* _Task details_
Skip the pictures, please, and write out exactly the lines from the opening of the data through the line containing "1.45em;border-radius:6px 10px 10px".

* _Given information_
******************************
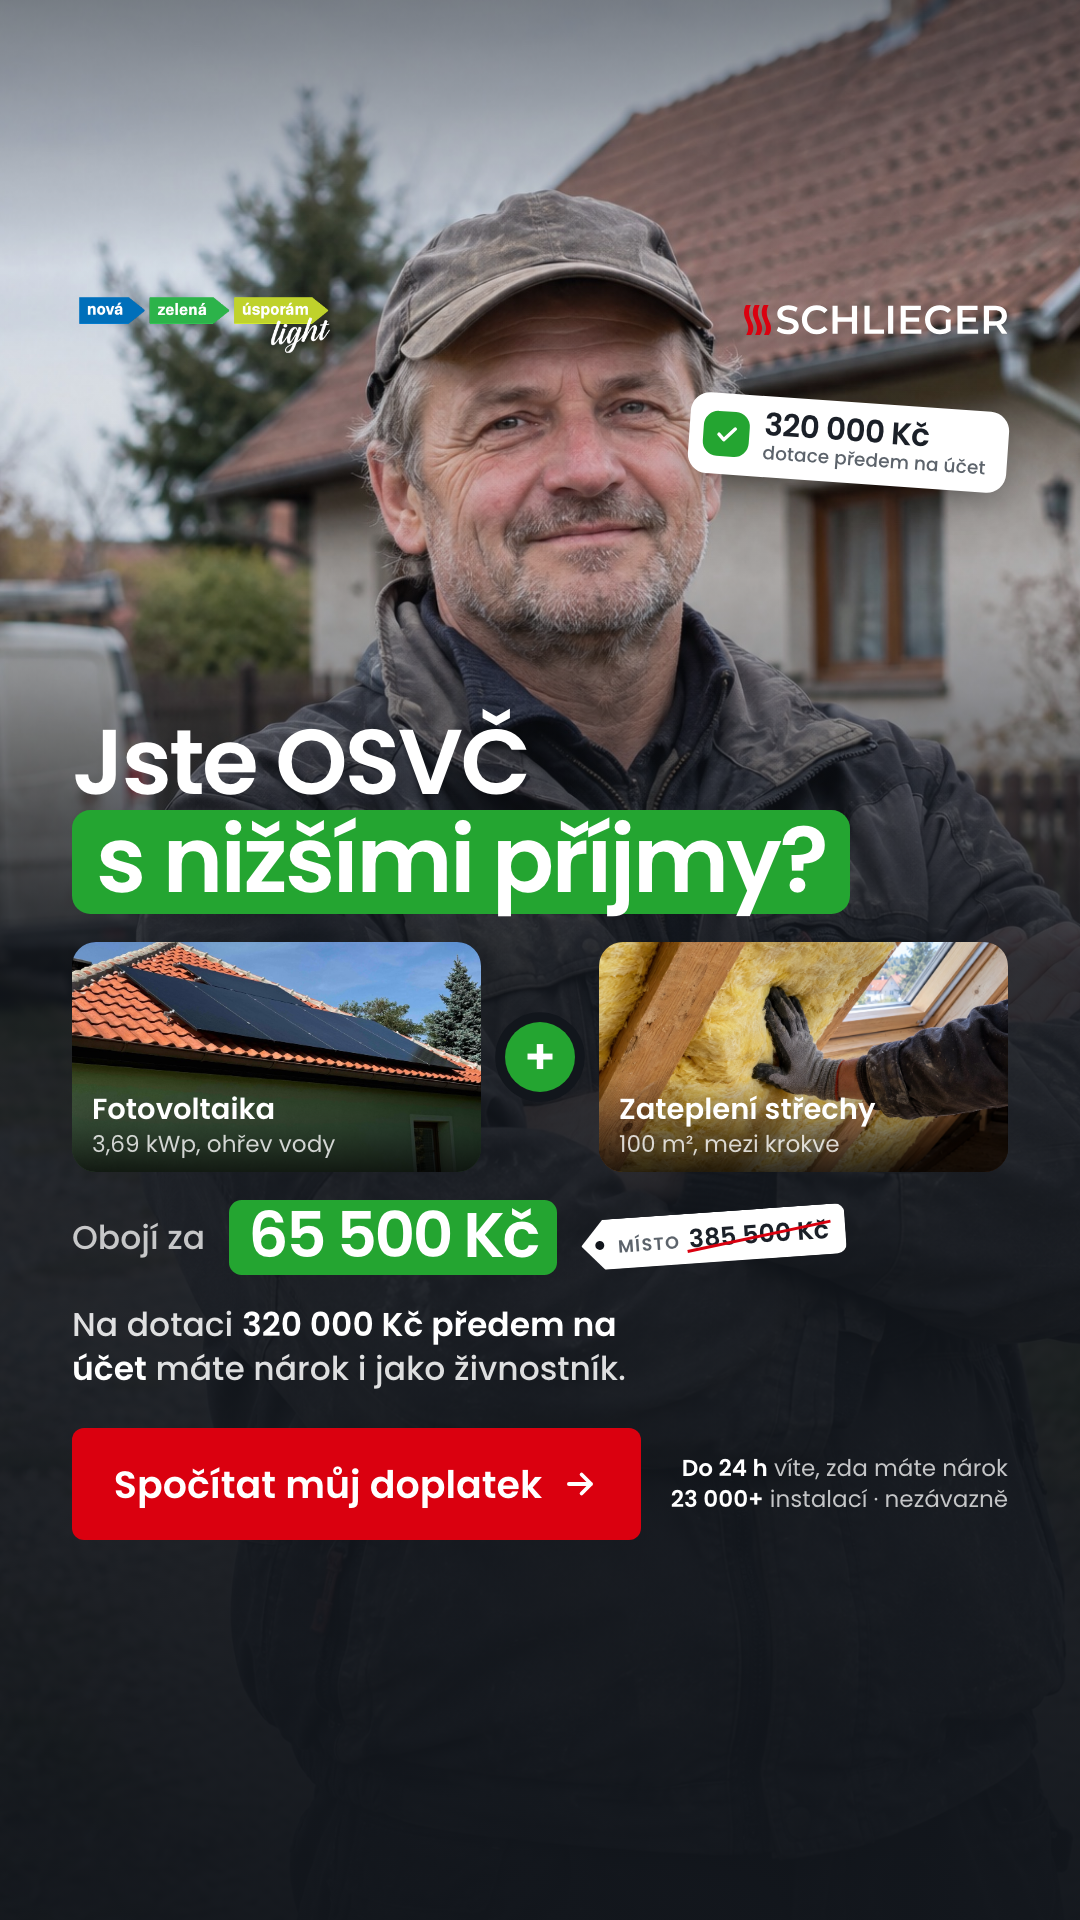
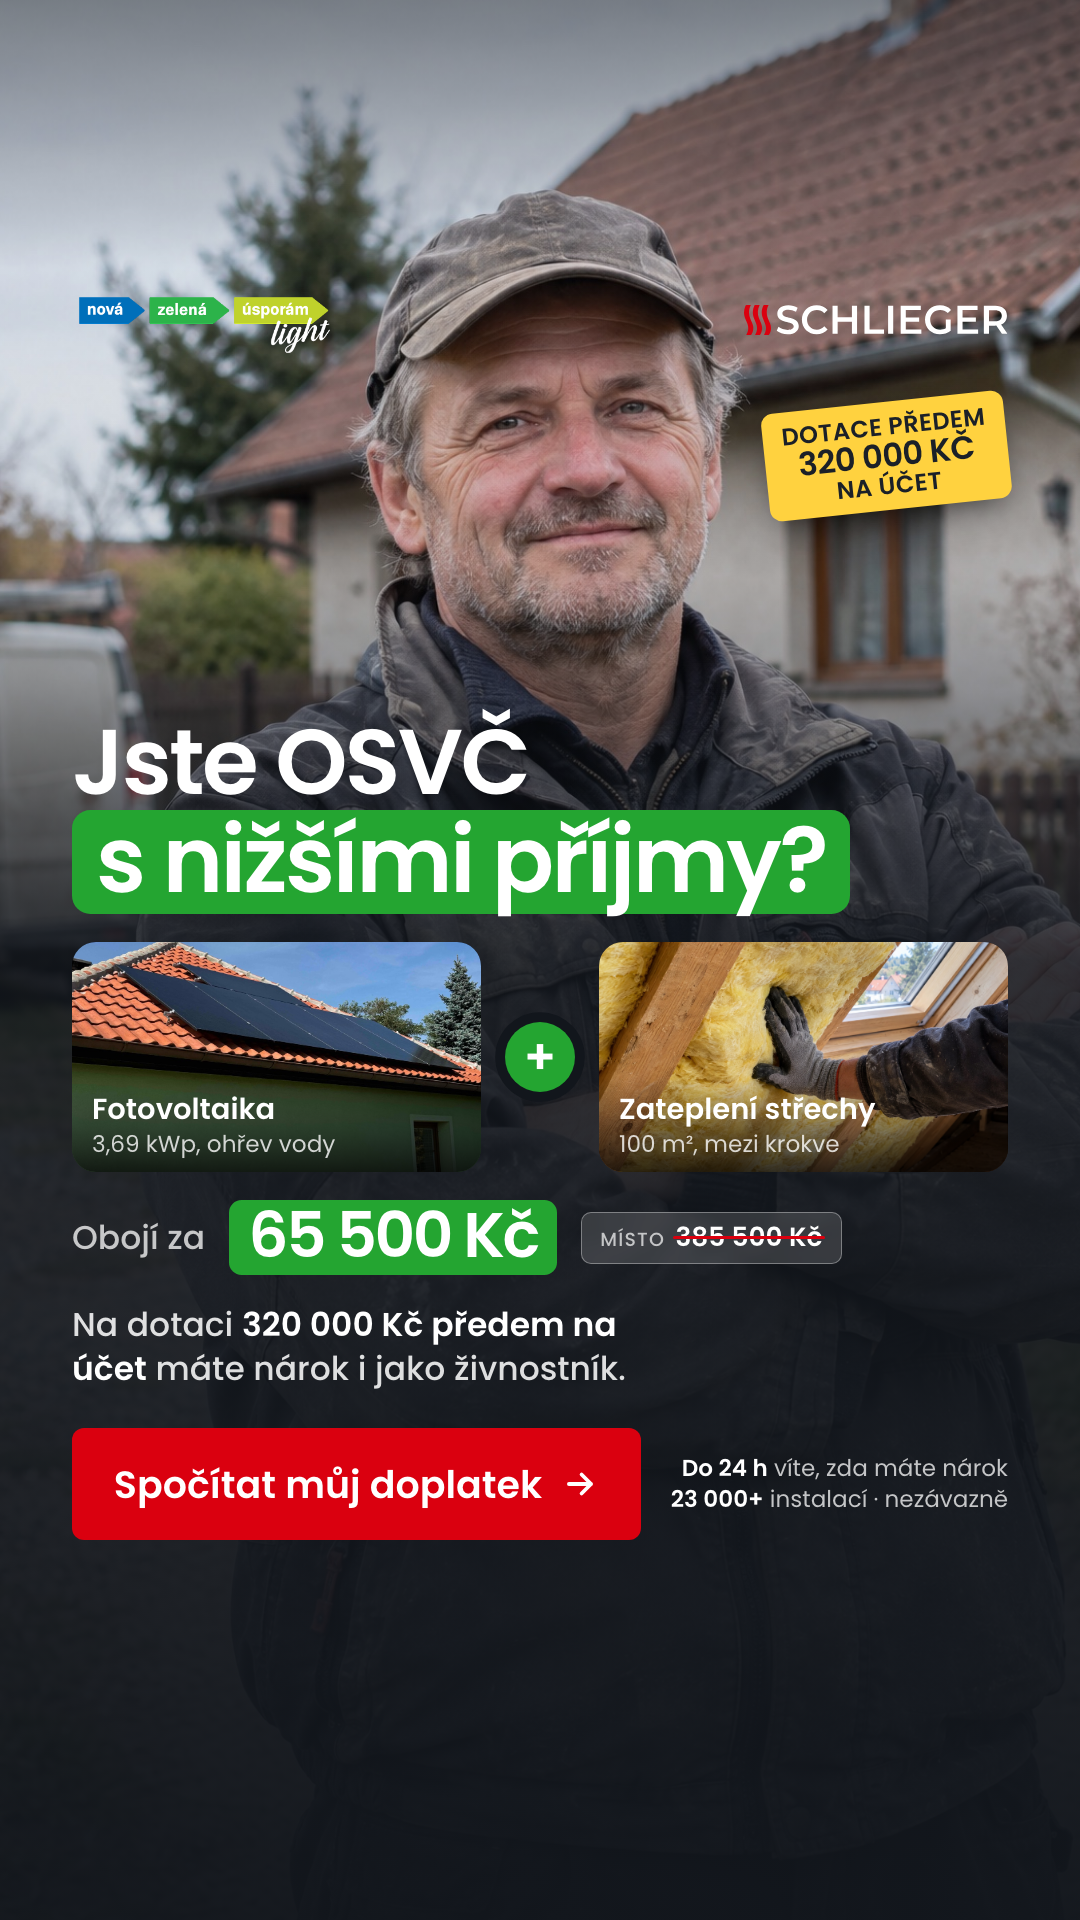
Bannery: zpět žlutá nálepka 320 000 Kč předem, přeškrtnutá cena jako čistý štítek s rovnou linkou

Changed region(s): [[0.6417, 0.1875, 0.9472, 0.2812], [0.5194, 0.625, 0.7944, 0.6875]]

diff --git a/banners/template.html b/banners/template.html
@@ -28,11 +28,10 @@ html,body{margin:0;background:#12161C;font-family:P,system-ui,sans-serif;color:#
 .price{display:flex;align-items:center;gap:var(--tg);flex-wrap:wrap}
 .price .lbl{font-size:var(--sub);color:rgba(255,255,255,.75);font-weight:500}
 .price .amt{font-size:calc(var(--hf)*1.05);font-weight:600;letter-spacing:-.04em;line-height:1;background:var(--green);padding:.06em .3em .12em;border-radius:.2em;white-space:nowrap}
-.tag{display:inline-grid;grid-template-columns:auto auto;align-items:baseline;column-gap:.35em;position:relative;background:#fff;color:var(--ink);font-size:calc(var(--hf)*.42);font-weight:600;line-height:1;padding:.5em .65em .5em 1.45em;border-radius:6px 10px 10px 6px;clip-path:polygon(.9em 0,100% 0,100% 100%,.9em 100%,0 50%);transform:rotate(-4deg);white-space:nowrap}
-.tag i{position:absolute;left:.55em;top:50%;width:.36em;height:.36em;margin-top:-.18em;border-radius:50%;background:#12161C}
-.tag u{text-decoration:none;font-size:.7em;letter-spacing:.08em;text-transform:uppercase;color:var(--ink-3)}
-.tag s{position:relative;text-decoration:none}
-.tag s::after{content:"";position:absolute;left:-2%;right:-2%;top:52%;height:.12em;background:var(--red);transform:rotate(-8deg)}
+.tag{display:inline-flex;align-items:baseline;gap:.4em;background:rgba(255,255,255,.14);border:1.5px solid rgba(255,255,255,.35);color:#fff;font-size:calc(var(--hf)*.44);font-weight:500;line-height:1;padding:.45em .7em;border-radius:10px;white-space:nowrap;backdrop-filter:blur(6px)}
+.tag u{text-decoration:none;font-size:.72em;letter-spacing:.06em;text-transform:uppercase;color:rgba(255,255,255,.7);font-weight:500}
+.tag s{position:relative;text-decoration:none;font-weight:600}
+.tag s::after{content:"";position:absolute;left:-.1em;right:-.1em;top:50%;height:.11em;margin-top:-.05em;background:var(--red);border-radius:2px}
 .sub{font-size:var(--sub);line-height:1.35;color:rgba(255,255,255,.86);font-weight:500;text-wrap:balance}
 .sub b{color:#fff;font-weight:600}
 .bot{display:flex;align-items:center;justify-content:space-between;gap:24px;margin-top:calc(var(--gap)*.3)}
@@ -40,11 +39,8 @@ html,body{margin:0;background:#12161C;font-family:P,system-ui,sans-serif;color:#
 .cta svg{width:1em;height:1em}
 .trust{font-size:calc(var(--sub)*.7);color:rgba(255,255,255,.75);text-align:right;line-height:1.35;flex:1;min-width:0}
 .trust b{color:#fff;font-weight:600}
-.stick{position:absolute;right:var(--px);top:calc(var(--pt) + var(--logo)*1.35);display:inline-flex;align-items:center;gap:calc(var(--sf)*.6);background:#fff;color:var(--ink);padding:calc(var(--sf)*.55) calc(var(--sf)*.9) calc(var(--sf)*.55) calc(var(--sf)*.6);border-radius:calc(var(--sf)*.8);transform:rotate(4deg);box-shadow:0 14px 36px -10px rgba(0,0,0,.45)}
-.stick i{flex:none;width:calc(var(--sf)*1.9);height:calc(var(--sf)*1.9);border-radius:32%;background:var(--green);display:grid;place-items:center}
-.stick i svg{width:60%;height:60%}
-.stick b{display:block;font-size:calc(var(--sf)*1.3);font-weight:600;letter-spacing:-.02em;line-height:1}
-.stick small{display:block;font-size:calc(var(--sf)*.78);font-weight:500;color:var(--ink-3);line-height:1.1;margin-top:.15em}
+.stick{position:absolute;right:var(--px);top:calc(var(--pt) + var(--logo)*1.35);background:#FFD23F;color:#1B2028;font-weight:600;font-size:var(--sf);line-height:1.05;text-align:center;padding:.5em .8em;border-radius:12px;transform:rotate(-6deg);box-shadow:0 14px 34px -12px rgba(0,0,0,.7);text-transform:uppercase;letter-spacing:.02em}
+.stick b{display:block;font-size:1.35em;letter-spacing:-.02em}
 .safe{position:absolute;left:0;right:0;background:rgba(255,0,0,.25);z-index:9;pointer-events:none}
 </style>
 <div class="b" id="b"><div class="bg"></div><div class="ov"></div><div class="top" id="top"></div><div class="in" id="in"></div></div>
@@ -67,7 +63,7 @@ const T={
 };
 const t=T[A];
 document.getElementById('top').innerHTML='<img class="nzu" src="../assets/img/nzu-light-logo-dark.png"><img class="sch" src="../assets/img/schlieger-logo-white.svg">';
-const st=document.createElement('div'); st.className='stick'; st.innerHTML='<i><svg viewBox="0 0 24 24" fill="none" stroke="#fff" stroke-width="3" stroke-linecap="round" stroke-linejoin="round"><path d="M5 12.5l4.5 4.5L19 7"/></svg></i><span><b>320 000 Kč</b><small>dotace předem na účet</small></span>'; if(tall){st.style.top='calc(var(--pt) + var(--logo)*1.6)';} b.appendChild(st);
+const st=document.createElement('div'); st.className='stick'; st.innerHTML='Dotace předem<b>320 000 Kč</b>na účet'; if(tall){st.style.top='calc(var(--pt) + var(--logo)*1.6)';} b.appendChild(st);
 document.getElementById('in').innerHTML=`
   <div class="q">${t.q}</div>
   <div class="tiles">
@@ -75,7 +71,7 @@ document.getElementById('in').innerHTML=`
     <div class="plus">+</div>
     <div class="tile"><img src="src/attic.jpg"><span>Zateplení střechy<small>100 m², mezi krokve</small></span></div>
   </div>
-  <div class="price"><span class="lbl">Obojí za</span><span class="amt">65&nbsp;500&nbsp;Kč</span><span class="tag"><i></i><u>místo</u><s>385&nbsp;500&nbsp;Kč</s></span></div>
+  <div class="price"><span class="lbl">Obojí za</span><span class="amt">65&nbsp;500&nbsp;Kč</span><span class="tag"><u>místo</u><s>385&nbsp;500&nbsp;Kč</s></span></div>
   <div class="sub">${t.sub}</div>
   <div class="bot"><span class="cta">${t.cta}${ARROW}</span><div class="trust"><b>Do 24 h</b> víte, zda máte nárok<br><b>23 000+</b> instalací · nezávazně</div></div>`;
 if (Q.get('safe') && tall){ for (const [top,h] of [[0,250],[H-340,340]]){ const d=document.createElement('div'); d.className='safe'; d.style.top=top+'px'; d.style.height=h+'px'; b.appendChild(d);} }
******************************
* _Worked solution_
Bannery: zpět žlutá nálepka 320 000 Kč předem, přeškrtnutá cena jako čistý štítek s rovnou linkou

Changed region(s): [[0.6417, 0.1875, 0.9472, 0.2812], [0.5194, 0.625, 0.7944, 0.6875]]

diff --git a/banners/template.html b/banners/template.html
@@ -28,11 +28,10 @@ html,body{margin:0;background:#12161C;font-family:P,system-ui,sans-serif;color:#
 .price{display:flex;align-items:center;gap:var(--tg);flex-wrap:wrap}
 .price .lbl{font-size:var(--sub);color:rgba(255,255,255,.75);font-weight:500}
 .price .amt{font-size:calc(var(--hf)*1.05);font-weight:600;letter-spacing:-.04em;line-height:1;background:var(--green);padding:.06em .3em .12em;border-radius:.2em;white-space:nowrap}
-.tag{display:inline-grid;grid-template-columns:auto auto;align-items:baseline;column-gap:.35em;position:relative;background:#fff;color:var(--ink);font-size:calc(var(--hf)*.42);font-weight:600;line-height:1;padding:.5em .65em .5em 1.45em;border-radius:6px 10px 10px 6px;clip-path:polygon(.9em 0,100% 0,100% 100%,.9em 100%,0 50%);transform:rotate(-4deg);white-space:nowrap}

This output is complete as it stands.